The real benefits of kindness
Updated: Nov 8, 2020
It’s world kindness day on November 13th and so this article looks at how we can be kind to ourselves and others, as well as what the most recent research tells us about the psychology and the benefits of acts of kindness.
Hard evidence from recent research
We already know that practicing meditation is highly beneficial for our health and wellbeing. A study published last year (1) provides further evidence that practicing loving kindness meditations slows biological aging in those new to this practice, when compared with mindfulness meditation, or, no form of meditation. Note that mindfulness meditation still had an impact but it just wasn’t as powerful as loving kindness meditation, which focuses the mind on kindness to self and others.
Completing acts of kindness has huge benefits for the person giving kindness as well as the person receiving the kindness. Interestingly a recent study (2) found no difference in the increased happiness states between groups who did the following for 7 days:
· Completed an act of kindness each day with people they had strong ties with
· Completed an act of kindness each day with people they had weak ties with (i.e., strangers)
· Completed novel acts of kindness for themselves
· Observed an act of kindness each day
These findings demonstrate that being kind to yourself as well as others are just as beneficial and simply observing acts of kindness is super helpful for us. Oh, and by the way, this study also found that the more acts of kindness completed, the higher the happiness levels.
Acts of kindness have also been shown to reduce depression in individuals who score low on the personality characteristic of agreeableness (3). Low agreeableness involves hostility, unfriendly behaviours and a propensity for conflict. When people assessing low on agreeableness participated in loving kindness meditations and acts of kindness, their levels of depression decreased and their life satisfaction increased, compared with a control group who did neither of these things. Further to this, doing acts of kindness reported the most reduction in depression and increases in life satisfaction compared to doing loving kindness meditations.
Even those with the lowest levels of wellbeing, in difficult situations, benefit from acting with kindness. Compared with the general population, prisoners, for example have much lower levels of wellbeing. A recent study (4) that focused on Chinese prisoners, found that prisoners who completed daily acts of kindness, such as helping others with their laundry, teaching others computer skills or comforting someone who was upset, showed higher levels of wellbeing at the end of the study than those who counted their blessings or made no changes.
Finally, simply recalling when you were kind to someone can be as effective as acting with kindness according to recent research (5). When comparing those who remembered when they were kind, those who completed acts of kindness and those who did nothing, both of the former groups showed increased levels of wellbeing.
Being kind to yourself
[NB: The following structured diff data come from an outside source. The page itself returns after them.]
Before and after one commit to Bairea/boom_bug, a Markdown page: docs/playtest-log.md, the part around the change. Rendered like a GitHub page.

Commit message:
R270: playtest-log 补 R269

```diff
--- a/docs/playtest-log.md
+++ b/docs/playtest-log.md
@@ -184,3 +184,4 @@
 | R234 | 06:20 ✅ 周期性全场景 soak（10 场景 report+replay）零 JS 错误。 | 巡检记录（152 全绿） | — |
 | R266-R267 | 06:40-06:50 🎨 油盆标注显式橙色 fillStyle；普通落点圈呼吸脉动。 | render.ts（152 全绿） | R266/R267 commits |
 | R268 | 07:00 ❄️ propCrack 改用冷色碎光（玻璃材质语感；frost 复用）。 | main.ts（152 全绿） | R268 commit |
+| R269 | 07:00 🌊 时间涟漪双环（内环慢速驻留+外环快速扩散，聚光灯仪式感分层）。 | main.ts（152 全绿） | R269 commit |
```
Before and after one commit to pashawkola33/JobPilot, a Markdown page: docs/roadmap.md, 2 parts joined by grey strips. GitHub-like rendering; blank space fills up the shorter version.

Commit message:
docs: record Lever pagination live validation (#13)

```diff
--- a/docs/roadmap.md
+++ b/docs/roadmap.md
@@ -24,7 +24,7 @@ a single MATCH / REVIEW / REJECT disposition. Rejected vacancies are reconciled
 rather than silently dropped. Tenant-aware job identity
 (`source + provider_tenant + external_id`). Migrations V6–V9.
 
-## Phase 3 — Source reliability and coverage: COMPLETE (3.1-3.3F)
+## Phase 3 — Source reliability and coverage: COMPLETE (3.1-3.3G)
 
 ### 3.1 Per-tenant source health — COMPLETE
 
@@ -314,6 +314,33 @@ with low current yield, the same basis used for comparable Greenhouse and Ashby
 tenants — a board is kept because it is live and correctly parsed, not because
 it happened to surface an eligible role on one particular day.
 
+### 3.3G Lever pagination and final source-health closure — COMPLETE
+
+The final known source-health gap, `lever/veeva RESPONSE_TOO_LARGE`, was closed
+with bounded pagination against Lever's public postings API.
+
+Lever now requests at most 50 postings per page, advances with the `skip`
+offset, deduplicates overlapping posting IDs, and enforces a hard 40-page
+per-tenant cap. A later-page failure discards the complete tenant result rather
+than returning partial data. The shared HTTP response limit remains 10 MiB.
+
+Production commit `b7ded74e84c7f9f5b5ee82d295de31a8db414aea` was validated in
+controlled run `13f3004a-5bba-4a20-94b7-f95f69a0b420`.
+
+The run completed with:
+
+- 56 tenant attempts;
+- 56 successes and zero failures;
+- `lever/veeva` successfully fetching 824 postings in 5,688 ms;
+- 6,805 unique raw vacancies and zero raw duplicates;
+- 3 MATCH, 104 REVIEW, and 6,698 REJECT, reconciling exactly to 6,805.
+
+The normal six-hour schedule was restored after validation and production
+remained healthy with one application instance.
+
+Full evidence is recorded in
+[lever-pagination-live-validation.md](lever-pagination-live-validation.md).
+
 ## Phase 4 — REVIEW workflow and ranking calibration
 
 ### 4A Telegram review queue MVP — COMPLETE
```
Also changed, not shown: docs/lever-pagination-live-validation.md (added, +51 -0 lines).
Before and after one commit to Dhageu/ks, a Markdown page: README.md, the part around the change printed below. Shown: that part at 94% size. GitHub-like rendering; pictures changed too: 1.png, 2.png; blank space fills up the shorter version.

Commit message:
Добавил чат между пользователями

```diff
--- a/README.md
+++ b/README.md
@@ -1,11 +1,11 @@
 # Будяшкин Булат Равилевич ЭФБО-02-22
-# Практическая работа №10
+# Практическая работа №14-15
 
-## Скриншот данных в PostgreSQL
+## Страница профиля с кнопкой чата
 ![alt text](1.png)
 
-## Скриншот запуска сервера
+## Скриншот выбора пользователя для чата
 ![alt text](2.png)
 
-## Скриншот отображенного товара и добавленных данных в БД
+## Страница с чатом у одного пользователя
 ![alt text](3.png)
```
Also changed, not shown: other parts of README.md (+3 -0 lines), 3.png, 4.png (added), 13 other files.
Self-compassion and self-care are so important for our health and wellbeing. Being kind to yourself will result in increased wellbeing and this means you will be well enough to care for others. We should therefore start with ourselves when being kind.
The mental health foundation provides many ideas for self-care and here are some of those that they recommend for how to look after your mental health and wellbeing when staying at home during quarantine or lockdown:
1. Plan your day – regular routines are essential for our identity, self-confidence and purpose. Try to begin your day at about the same time you usually would and use some time every day for movement, relaxation, connection and reflection.
2. Move more every day – being active reduces stress and increase energy levels; it also helps us to sleep better. Even if you’re unable to go out there are still activities you can do at home.
3. Try a relaxation technique – meditations, mindfulness activities and breathing practices can help to lighten negativity.
4. Connect with others – we can connect by post, email, phone, social media or by video. Giving a simple message of support by text is an act of kindness that will help you to feel better too.
5. Take the time to reflect and practice self-compassion – reflect on what has gone well over the last 24 hours, no matter how small or big that event. Writing these things down, including the part you played in them, has a big impact on our mental health and wellbeing.
See the Mental Health Foundation website for more ideas.
Being kind to others
Acts of kindness to others reap many rewards; see how one wonderful woman made a real difference in an effort to quell her loneliness in a big city:
Try some of these small acts of kindness over the next week. As a result you will be improving the wellbeing of yourself and others:
1. Simply smile; research tells us that smiling has a massive effect on wellbeing.
2. Just listen, with full attention.
3. Invite someone new to your friend group.
4. Make a donation, however small.
5. Help clean up, or do something practical for someone, without being asked.
6. Give someone some positive feedback and encourage them when they feel demotivated.
7. Give your time to a friend or family member who needs it.
8. Make somebody a cup of tea or coffee.
9. Do some baking and share it with neighbours by just leaving it on their doorstep.
10. Give someone a big hug (keeping to social distancing rules, of course).
Here’s another fantastic example of how one man began to change lives by starting up ‘random acts of flowers’:
So what are you waiting for? Try giving kindness once a day for the next week; write down how you feel at the beginning of the week on a scale of 1-10 on wellbeing or happiness and then see what your score is at the end of the week.